Media were invited to the start of a ceremonial first Cabinet meeting on Tuesday afternoon and used the opportunity to ask Prime Minister Christopher Luxon about Peters' accusation of bribery.

Luxon said he had not seen the comments and then ignored a follow-up question.

Later, as reporters prepared to leave, Peters interjected: "Before you go, can you possibly tell the public what you had to sign up to, to get the money. Before you ask one more question, tell the public what you signed up to, to get the money. It's called transparency, okay? Thank you very much. Thank you".

Asked whether that was appropriate, Luxon again ignored the question.

The PIJF, administered by NZ On Air, was wound up in July having provided funding for 219 jobs and 22 industry development projects. The requirements for eligibility are publicly available.

To be eligible, applicants needed to show "a clear and obvious commitment or intent for commitment to Te Tiriti o Waitangi, including a commitment to te reo Māori", as well as a commitment to public interest journalism, data provision, a sustained commitment to New Zealand content, freely available simultaneous online distribution, being party to the relevant media standards (media council or Broadcasting Standards Authority), and capability to deliver the work.

Individual freelance journalists were ineligible, and the product of the funded projects or roles were required to display an acknowledgement of the funding source. Funding for RNZ and Māori TV was limited to content and roles that was not already funded or duplicating other work.

The guidelines also provided a list of ineligible roles and projects, including sports match reports, national political coverage, reporting on international entertainment, opinion, high-profile crime, celebrity news, international news, sponsored content, and lifestyle content with minimal connection to recent events.

RNZ's charter requires the broadcaster to be independent, including providing "reliable, independent, and freely accessible news and information".

While the organisation is funded by the government, by law no ministers of the Crown or person acting on their behalf may give direction to RNZ relating to programming, newsgathering or presentation, or standards, and cannot have staff removed.

At the outset of Tuesday's Cabinet meeting, Luxon spoke of his excitement to get started.

"We're excited about it, we've got the team here, we've been going through induction this morning, and we're ready to go," he said.

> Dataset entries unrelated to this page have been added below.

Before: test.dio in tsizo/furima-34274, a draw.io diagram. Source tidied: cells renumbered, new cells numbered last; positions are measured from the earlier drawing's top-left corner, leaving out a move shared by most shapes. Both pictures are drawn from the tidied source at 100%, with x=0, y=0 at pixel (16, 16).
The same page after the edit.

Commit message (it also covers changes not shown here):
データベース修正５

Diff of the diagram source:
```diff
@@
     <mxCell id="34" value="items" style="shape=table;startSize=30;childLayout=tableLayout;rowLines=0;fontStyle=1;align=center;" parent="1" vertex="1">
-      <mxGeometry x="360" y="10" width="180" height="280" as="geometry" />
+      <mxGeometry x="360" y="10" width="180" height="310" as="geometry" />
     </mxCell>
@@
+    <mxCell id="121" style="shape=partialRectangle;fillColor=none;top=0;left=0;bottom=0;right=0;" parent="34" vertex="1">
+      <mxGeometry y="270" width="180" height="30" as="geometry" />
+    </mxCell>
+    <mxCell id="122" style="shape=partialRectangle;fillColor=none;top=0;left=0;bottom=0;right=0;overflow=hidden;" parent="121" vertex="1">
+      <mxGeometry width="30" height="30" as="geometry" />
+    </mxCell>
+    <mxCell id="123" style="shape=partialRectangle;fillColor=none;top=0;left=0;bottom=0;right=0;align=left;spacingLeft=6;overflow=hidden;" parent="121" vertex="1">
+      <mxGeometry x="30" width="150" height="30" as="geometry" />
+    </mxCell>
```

The formal swearing-in of the new coalition government by Governor-General Dame Cindy Kiro on 27 November, 2023.

Christopher Luxon being sworn in as prime minister on Monday. Photo: RNZ / Samuel Rillstone

Luxon said he was "absolutely sure" all members of the new executive would stick to the Cabinet rules for the full term.

Peters was asked if he was comfortable being back in the Cabinet room.

"I imagine you know the answer to that question already," he said.

Luxon then answered for him: "Very comfortable".